Bottled Water Doesn’t Have to Cost the Earth
Bottled water attracts its fair share of bad press, maybe even more than its fair share.
One such example of this was when a government minister claimed that drinking bottled water should be made as unfashionable as smoking;
“We have to make people think that it’s unfashionable just as we have with smoking. We need a similar campaign to convince people that this is wrong,”
said Tim Lang, the Government’s natural resources commissioner.
And all of this negativity surrounding bottled beverages seems to be having an impact with recent figures from market research company TNS suggesting that last year bottled water sales fell by 9% (this on the back of approx 10 years of year on year increases in sales).
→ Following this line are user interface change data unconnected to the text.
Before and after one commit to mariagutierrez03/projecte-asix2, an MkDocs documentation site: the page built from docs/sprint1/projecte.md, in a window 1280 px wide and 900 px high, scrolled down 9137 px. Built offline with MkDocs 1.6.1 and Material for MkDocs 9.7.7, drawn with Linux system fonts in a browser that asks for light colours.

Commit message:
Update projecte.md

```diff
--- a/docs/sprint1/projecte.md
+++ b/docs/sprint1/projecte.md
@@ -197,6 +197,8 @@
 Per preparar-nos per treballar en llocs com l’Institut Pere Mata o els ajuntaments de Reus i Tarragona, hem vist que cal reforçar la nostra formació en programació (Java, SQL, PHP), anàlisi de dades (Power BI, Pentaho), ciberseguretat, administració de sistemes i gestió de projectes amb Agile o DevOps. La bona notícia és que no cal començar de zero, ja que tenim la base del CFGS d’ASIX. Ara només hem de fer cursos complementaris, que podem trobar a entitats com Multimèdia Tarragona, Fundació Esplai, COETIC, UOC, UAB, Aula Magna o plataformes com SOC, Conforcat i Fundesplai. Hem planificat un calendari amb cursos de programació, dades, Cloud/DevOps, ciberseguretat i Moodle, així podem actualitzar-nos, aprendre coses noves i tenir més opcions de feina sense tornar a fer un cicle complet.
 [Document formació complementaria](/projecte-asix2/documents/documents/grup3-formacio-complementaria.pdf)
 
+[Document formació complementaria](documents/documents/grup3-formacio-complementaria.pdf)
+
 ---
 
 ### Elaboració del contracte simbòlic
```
However, is the bottled water industry really so bad?
Well, like all questions worth posing, there are a few ways to come at this. Sure, bottled water is expensive to produce, both financially and environmentally. Perhaps consumers are blind to the problems that their consumption habits can lead to: according to www.recycle-more.co.uk on average, every UK household uses 500 plastic bottles each year, of which just 130 are recycled. Of course, recycling facilities aren’t all fully geared up to cope with the influx of plastic bottles heading their way.
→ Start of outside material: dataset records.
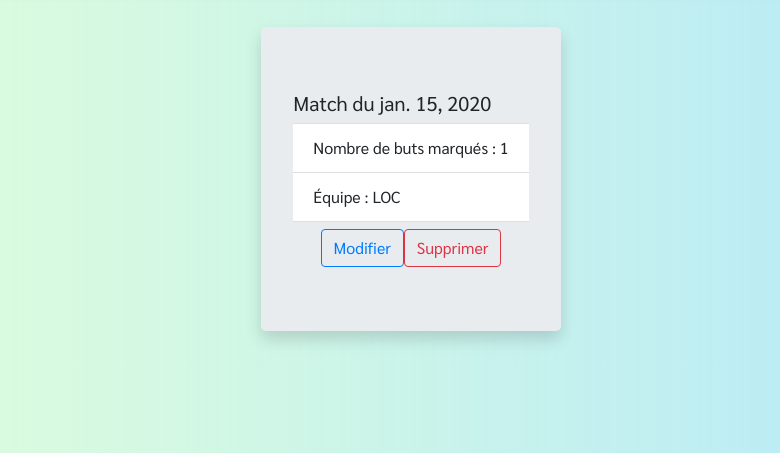
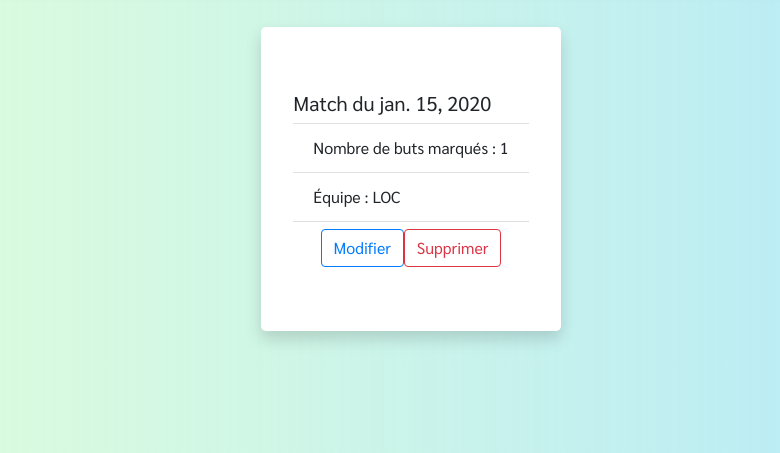
Before and after one commit to GAzerty/Projet_Web, a Django app: page /rencontre/participation/read/1 in a window 1280 px wide. Shown: the part 347-800 px from the top of the page, without its empty margins (229-1009 px from the left). Run offline with Django 3.2, Linux system fonts and the light colour scheme; a user stored in the database is signed in; tables that the repository leaves empty hold one stand-in row (values such as "Sample post"); some libraries are stand-ins or nearby versions.

Commit message:
Modification du css de jumbotron: background-color

```diff
--- a/static/css/style_projetweb.css
+++ b/static/css/style_projetweb.css
@@ -34,3 +34,9 @@ nav {
 .image-stade{
     height:200px;
 }
+
+
+/*Override*/
+.card-footer, .jumbotron{
+    background-color:white;
+}
```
However, there are some companies out there determined to not only tackle the ‘waste and disposal’ issues rising from the bottled water debate, but are committed to helping the lives of some of the most disadvantaged communities in the world.
Global Ethics are one such organisation. According to their statistics, 1 billion people in the world don’t have access to clean water, 2 million people die each year from drinking contaminated water and 40 billion hours a year are spent walking to collect water (an average of 5 hours per person per day).
Global Ethics manufacturer One Water which, on first glance, seems like any ordinary bottled water; it comes from a natural mineral water spring source in Heartsease, Powys – just over the Welsh Border, it’s bottled by a reputable and established Water Company and it’s available in an array of shapes and sizes.
But dig a little deeper, scratch beneath the surface and the true difference between One Water and many of its competitors becomes apparent. Firstly, the bottle itself is made of PET plastic, the easy-to-recycle Polyethylene terephthalate. PET is easily identifiable in the recycling stream and the material can go on to become anything including tote bags, fabric for clothing, athletic shoes, and sleeping bags.
The main advantage of putting your money into One Water, though, is the innovative charity arm of their organisation. One Difference funds the magnificently engineered PlayPump® water systems in Africa, whereby children playing on a roundabout drive a water pump, giving communities a constant, accessible and sustainable source of clean drinking water.
The PlayPump® is incredibly efficient and can store water in its 2,500litre tank, with the water being accessed simply by turning on the tap. The cost of any maintenance required to the device is covered by advertising panels on the side of the storage tank, making this a truly self-sufficient answer to a continents water problem.
One Difference’s goal is to be able to donate £2.5 million a year through the sales of One Water, which will help roll out the PlayPumps® across Africa, touching the lives of on average 2,500 people per PlayPump®.
Not only is all of this great news in terms of sanitation and water storage, but it means that children are able to attend school instead of spending hours a day walking to and from a water supply to provide for their family.
You can do your bit to help Global Ethics help even more communities by getting hold of some One Water in still or sparkling, or some One Vitamin Water, infused with vitamins and in a range of thirst quenching flavours.
So, next time you hear that bottled water should be outlawed or that plastic bottles are an eco-unfriendly option as far as storage is concerned, remember that not all manufacturer’s adopt a ‘profit now, responsibility later’ approach. Some care for the planet and its people. Some really try to make a difference. Some have touched the lives of millions of people by installing 1200 PlayPump® systems in South Africa, Lesotho, Mozambique, Swaziland, and Zambia to date.